Mooring buoys to help coral reef
The best way to avoid anchor damage to coral and other reef structure is to avoid dropping anchor there in the first place. That’s just been made more practical by the placement of six white plastic mooring buoys around Fowey Light, a seamark in Biscayne National Park.
The old lighthouse stands on shallow Fowey Rocks, 10 miles southeast of Key Biscayne. It’s a popular location for diving and snorkeling, fishing and bait-catching, as well as a rendezvous site. It can get pretty busy on weekends, so the mooring buoys do crowd control as well as reef protection.
The white buoys are 18 inches in diameter with a blue reflective band. They’re anchored to the bottom by heavy cement blocks. To use one, approach it slowly with a dock line tied to a bow cleat, slip your rope through the tag loop attached to the buoy and tie off with a knot you can untie easily.
If your line is long enough and your bow cleats large enough, you can loop the line all the way back to the cleat and wrap it there.
The park has set a four-hour time limit per boat per buoy. If they’re all in use when you arrive, you can anchor — but not on the rocks. Instructions on the park’s website say you have to find a sandy area downwind of the reef. That way if the anchor pulls loose it won’t drag across the reef.
To make it work, you’ll need plenty of rope scope — five to seven times the water depth or more if seas are high. Go overboard if necessary to make sure the anchor’s well dug in to the sand and the line not rubbing coral.
In addition to the Fowey Light buoys, Biscayne National Park has them at 19 other popular locations.
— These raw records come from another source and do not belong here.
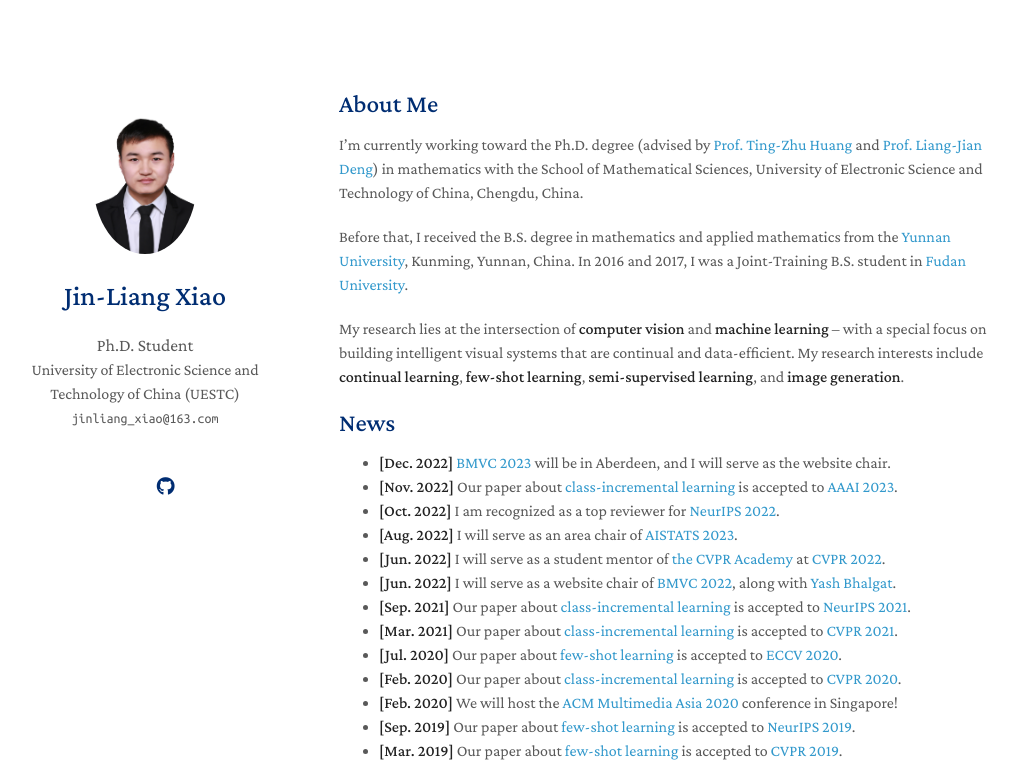
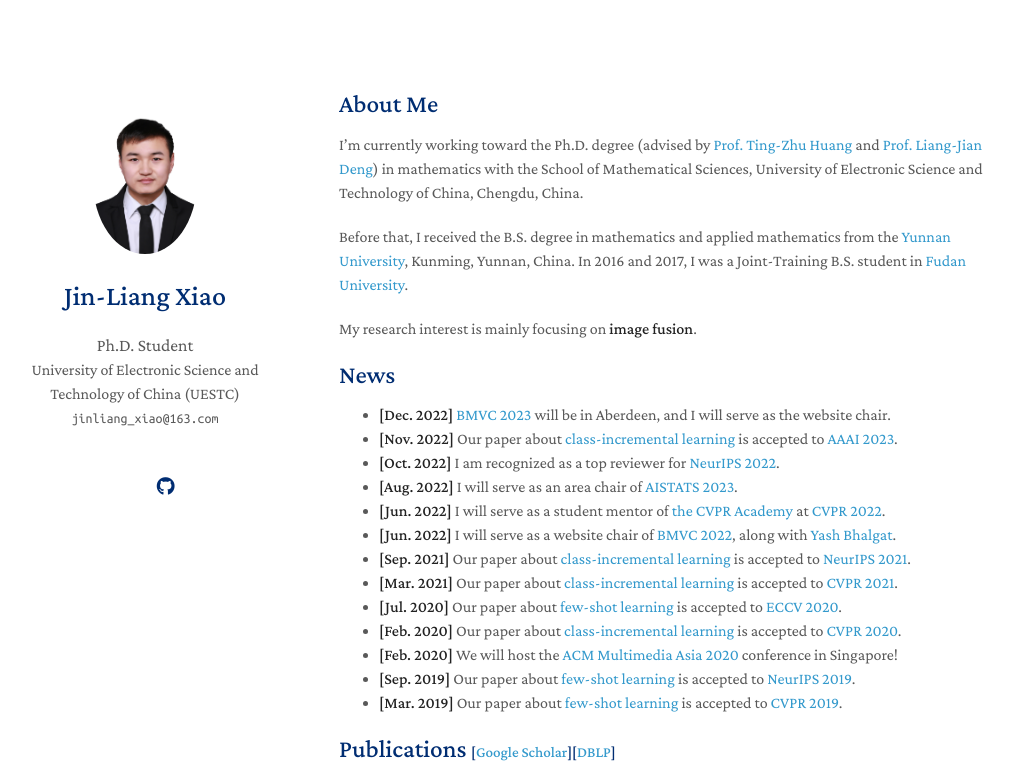
Before and after one commit to Jin-liangXiao/Jin-liangXiao.github.io, a Jekyll site: the page built from index.md, in a window 1280 px wide and 900 px high, cut to the strip 0-781 px from the top of the window. Shown: the whole strip, without its empty margins (131-1149 px from the left). Built offline with Jekyll 4.4.1, drawn with Linux system fonts in a browser that asks for light colours; nearby versions of some CDN libraries; comment, search, counter and statistics services are not loaded; a style sheet for code colours, icons or effects is not loaded; our own code applies the rules of GitHub Pages for plain Markdown files.

Commit message:
Update index.md

```diff
--- a/index.md
+++ b/index.md
@@ -9,8 +9,8 @@
 Before that, I received the B.S. degree in mathematics and applied mathematics from the [Yunnan University](www.ynu.uestc.edu.cn), Kunming, Yunnan, China.
 In 2016 and 2017, I was a Joint-Training B.S. student in [Fudan University](www.fdu.uestc.edu.cn).
 
+My research interest is mainly focusing on **image fusion**.
 
-My research lies at the intersection of **computer vision** and **machine learning** -- with a special focus on building intelligent visual systems that are continual and data-efficient. My research interests include **continual learning**, **few-shot learning**, **semi-supervised learning**, and **image generation**.
 
 <!--
 <strong style="color:#e74d3c; font-weight:600">I am looking for a postdoc or research scientist position in the US and EU. I would appreciate a ping if you see a job I might fit.</strong>
```
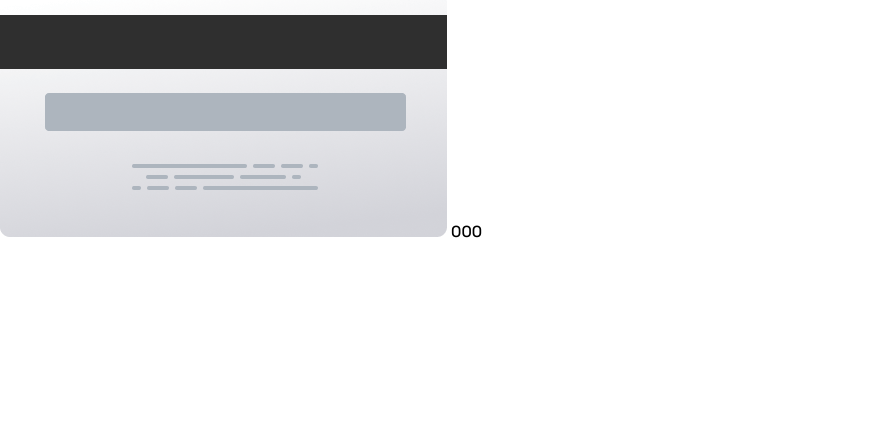
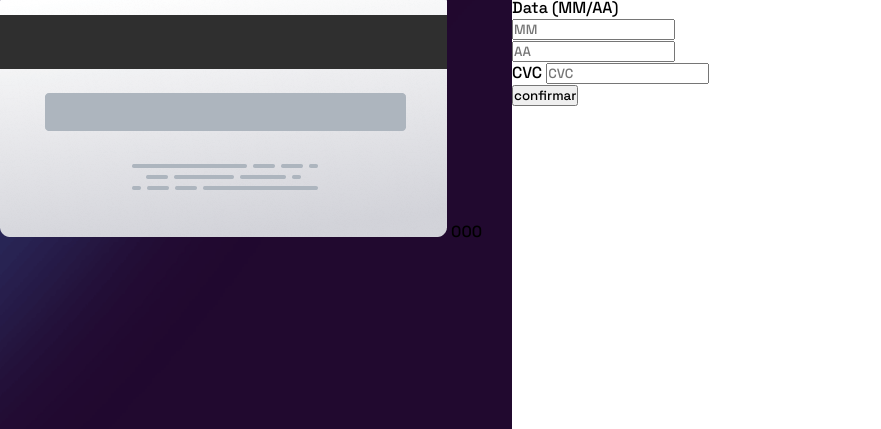
Before and after one commit to felypemp/form-cartao-interativo, a plain HTML site: page assets/index.html in a window 1280 px wide. Shown: the part 371-800 px from the top of the page, without its empty margins (0-881 px from the left). Drawn offline with Linux system fonts and the light colour scheme.

Commit message:
definindo background para o lado esquerdo

```diff
--- a/assets/css/style.css
+++ b/assets/css/style.css
@@ -24,5 +24,16 @@ body{
 }
 
 .container{
-  display:flex
+  display:flex;
+  align-items: center;
 }
+
+.lado_esquerdo{
+  min-height:100vh;
+  width: 40%;
+  background-image: url("../images/bg-main-desktop.png");
+  background-position: center center;
+  background-size: cover;
+  background-repeat: no-repeat;
+  position: relative;
+}
```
The same rules apply at each site. If you find broken or frayed attachment tackle there, report it by calling 305-230-1144.